Infertility is a common occurrence for couples. Millions of women each year have trouble getting pregnant or experience multiple miscarriages.
There may be multiple factors affecting your ovulation, fertilization and implantation – the phases necessary to become pregnant.
Some risk factors for infertility include:
- Age (infertility risk increases after age 30)
- Poor diet
- Being overweight or underweight
- Drug, tobacco and alcohol use
- STDs, endometriosis and pelvic inflammatory disease
- Athletic training
If you are diagnosed with infertility, your doctor might recommend treatment options depending on your specific circumstances. Common treatments may include:
- Fertility drugs
- Surgery for damaged female or male reproductive organs
- Assisted reproductive technology (ART), such as in vitro fertilization
- Artificial insemination, donor eggs or gestational carriers

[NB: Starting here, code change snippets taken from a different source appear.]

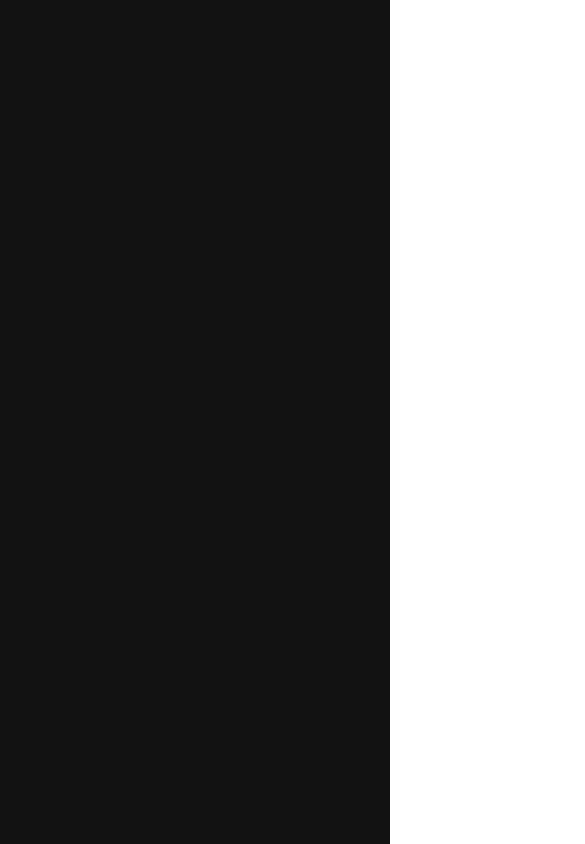
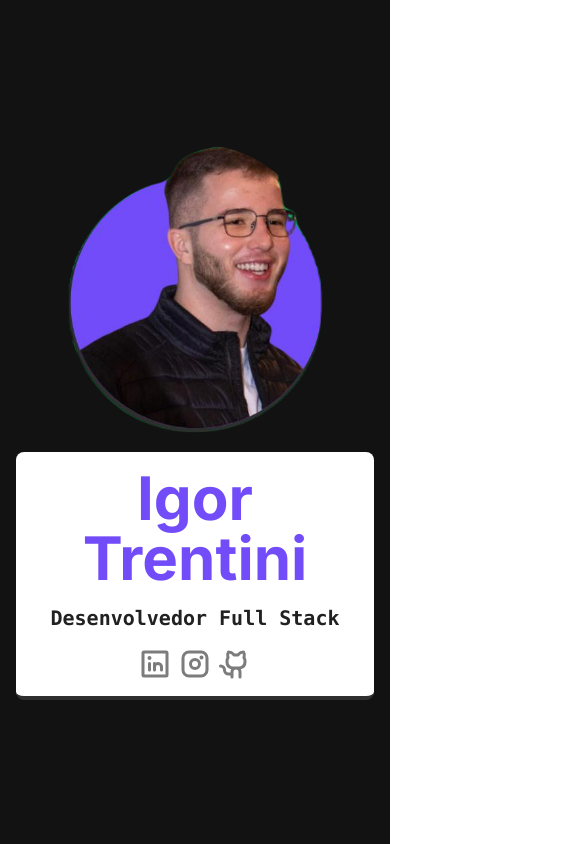
Before and after one commit to o-igor-trentini/portfolio-v1, a Next.js app: page / in a window 390 px wide. Shown: the top 844 px of the page, 585 px wide, since content can reach past the window. Built offline with nearby package versions, Linux system fonts and the light colour scheme.

Commit message:
feat: Home

```diff
--- a/src/app/components/Home/components/Description/index.tsx
+++ b/src/app/components/Home/components/Description/index.tsx
@@ -3,11 +3,11 @@ import { Title } from '@/components/ui/Title';
 
 export const Description: FC = (): ReactElement => (
     <div className="flex flex-col gap-4">
-        <Title level={1} className="text-7xl xl:text-6xl text-primary font-bold text-left">
+        <Title level={1} className="2xl:text-7xl text-6xl text-primary font-bold lg:text-left text-center">
             Igor Trentini
         </Title>
 
-        <Title level={2} className="text-2xl xl:text-xl text-tthird font-semibold text-left font-mono">
+        <Title level={2} className="2xl:text-2xl text-xl text-tthird font-semibold lg:text-left text-center font-mono">
             Desenvolvedor Full Stack
         </Title>
     </div>
--- a/src/app/components/Home/index.tsx
+++ b/src/app/components/Home/index.tsx
@@ -7,20 +7,20 @@ import Image from 'next/image';
 
 export const Home: FC = (): ReactElement => {
     return (
-        <div className="w-full flex flex-row items-center relative">
-            <div className="absolute z-10 left-[16rem] xl:left-[10rem]">
+        <div className="w-full mt-auto mb-auto flex lg:flex-row flex-col items-center lg:gap-0 gap-4 relative">
+            <div className="lg:absolute lg:z-10 2xl:left-[26rem] xl:left-[14rem] lg:left-[10rem]">
                 <Image
                     src={profilePng}
                     alt=""
                     width={340}
                     height={340}
-                    className="w-[20rem] xl:w-[18rem] rounded-full"
+                    className="2xl:w-[20rem] xl:w-[18rem] w-[16rem] rounded-full"
                 />
             </div>
 
-            <div className="w-[50%] z-0 flex flex-col content-center ml-[30rem] xl:ml-[24rem]">
-                <Card className="pl-32 xl:pl-20 border-fourth border-b-4">
-                    <div className="flex flex-col gap-4">
+            <div className="2xl:w-[38%] xl:w-[44%] lg:w-[50%] lg:z-0 flex flex-col content-center 2xl:ml-[40rem] xl:ml-[28rem] lg:ml-[22rem]">
+                <Card className="2xl:pl-32 xl:pl-24 lg:pl-20 border-fourth border-b-4">
+                    <div className="flex flex-col gap-4 lg:items-start items-center">
                         <Description />
 
                         <SocialNetworks />
--- a/src/app/page.tsx
+++ b/src/app/page.tsx
@@ -5,7 +5,7 @@ import { ReactElement } from 'react';
 const Page: NextPage = (): ReactElement => {
     return (
         <main>
-            <section className="bg-blayout min-h-screen flex content-center p-40">
+            <section className="bg-blayout min-h-screen flex content-center p-4">
                 <Home />
             </section>
 
```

How to talk to your doctor
Start by telling your doctor when you decide to begin a family. If you've been trying to get pregnant for an entire year without success, ask your doctor about a fertility evaluation and ask your husband or partner to do the same.
Consider seeing your doctor sooner if:
- You're under 35 and have been trying for six months
- Your periods are irregular or painful
- You have endometriosis or a pelvic inflammatory disease